For many of the early years in my life, autumn and winter harvested my favorite memories of adolescence, from baking with my grandparents to playing board games by the Christmas tree. Excluding the cavities, this time of the year never failed to put my seven-year-old self at ease.
One fall season, in my last year of middle school, a pit in my stomach grew. Suddenly, the thought of all my favorite holidays made me uncomfortable and anxious. I began to wish away the morning sun the second I stood up from my bed and felt burdened by my own existence. Every day became a chore. Eventually, I could barely take care of myself.
My mind was nothing short of a terrifying place during the time that followed and it affected everything. Like one domino falling in front of the other, first my grades fell and at once my health shattered. On top of exhaustion, I experienced chronic hopelessness and lacked all motivation, which led me to spiral into very serious episodes of depression.
I had the dangerous mindset that things would get better on their own. While for some this may be true, the reality is that it’s not for most people.
Spoiler alert: it didn’t for me — at least not on its own.
This pattern continued throughout high school and propelled me into a fight against my own brain. Years later, I am only just now feeling in control of my condition. With help and advice from medical professionals and my support system, I received a diagnosis and eventually relief.
Given the current political state of the country, not everyone has access to healthcare and therapists aren’t cheap. With that said, there are plenty of other resources to help you get through these cold winter months.
If you are anything like me — to which I pray you aren’t — you probably are glued to your smartphone.
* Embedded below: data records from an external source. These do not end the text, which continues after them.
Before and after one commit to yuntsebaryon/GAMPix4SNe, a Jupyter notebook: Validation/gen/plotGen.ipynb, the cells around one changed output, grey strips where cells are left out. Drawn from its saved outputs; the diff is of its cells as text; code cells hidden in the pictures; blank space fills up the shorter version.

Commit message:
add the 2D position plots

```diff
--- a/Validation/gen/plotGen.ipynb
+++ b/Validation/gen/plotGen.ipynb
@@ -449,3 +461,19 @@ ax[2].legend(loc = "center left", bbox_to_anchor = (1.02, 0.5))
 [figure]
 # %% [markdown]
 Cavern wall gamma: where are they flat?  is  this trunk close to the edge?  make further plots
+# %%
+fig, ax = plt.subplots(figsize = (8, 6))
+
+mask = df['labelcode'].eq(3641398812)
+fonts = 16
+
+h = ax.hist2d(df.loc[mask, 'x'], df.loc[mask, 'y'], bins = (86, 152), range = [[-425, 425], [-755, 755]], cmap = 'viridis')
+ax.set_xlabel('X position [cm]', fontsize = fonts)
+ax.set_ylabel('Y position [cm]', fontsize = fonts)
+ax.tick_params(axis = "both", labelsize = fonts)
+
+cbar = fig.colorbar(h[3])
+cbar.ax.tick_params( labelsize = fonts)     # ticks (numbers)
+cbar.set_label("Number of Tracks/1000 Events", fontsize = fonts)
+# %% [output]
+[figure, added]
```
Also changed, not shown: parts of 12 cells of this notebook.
You may even find yourself scrolling endlessly on TikTok, or worse, you have come to have an affinity for the Ace family. Regardless, neither provide purpose. Not to worry though, there are many apps that seek to improve daily habits and enrich the quality of living.
Mood tracking applications such as Reflectly provide its consumers a safe space to properly track their day-to-day moods. Given that seasonal affective disorder (SAD) is clinically categorized as a mood disorder, the ability to visualize emotional patterns is important because it allows room to prepare.
Exercising is another accessible resource that may curb certain symptoms. Whether that be running, walking or playing a pickup game, research shows that increased heart rate spikes dopamine levels, which in turn may alleviate long-term depression.
In an article by the American Psychologist Association, a clinical psychologist named James Blumenthald argued, “There’s good epidemiological data to suggest that active people are less depressed than inactive people.” In essence, don’t skip leg day.
Aside from dopamine, vitamins play significant roles when it comes to mental health. In the words of my doctor, you should spend more time in the sun to absorb as much vitamin D as possible. If you live in a dark area, invest in artificial lighting. This form of treatment is referred to as light therapy and can be useful to those who find it hard to get out of the house.
Another way to unload is simply by talking. Try to be transparent to family and friends about your mental state. It can be extremely difficult to ask for help, but remember that reaching out to others can’t do much harm. At the end of the day, only you know yourself. If you feel unsafe, tell someone. There are people who love you and support you, including me!
If all else fails, journaling is always an option. Having an outlet to let go of emotional baggage is crucial. Otherwise, bottled up feelings will explode at some point. There are thousands of free prompts on the internet readily available. No excuses, so get writing!
Sophia Sipe is a writer for The Express. Follow her @SophiaSipe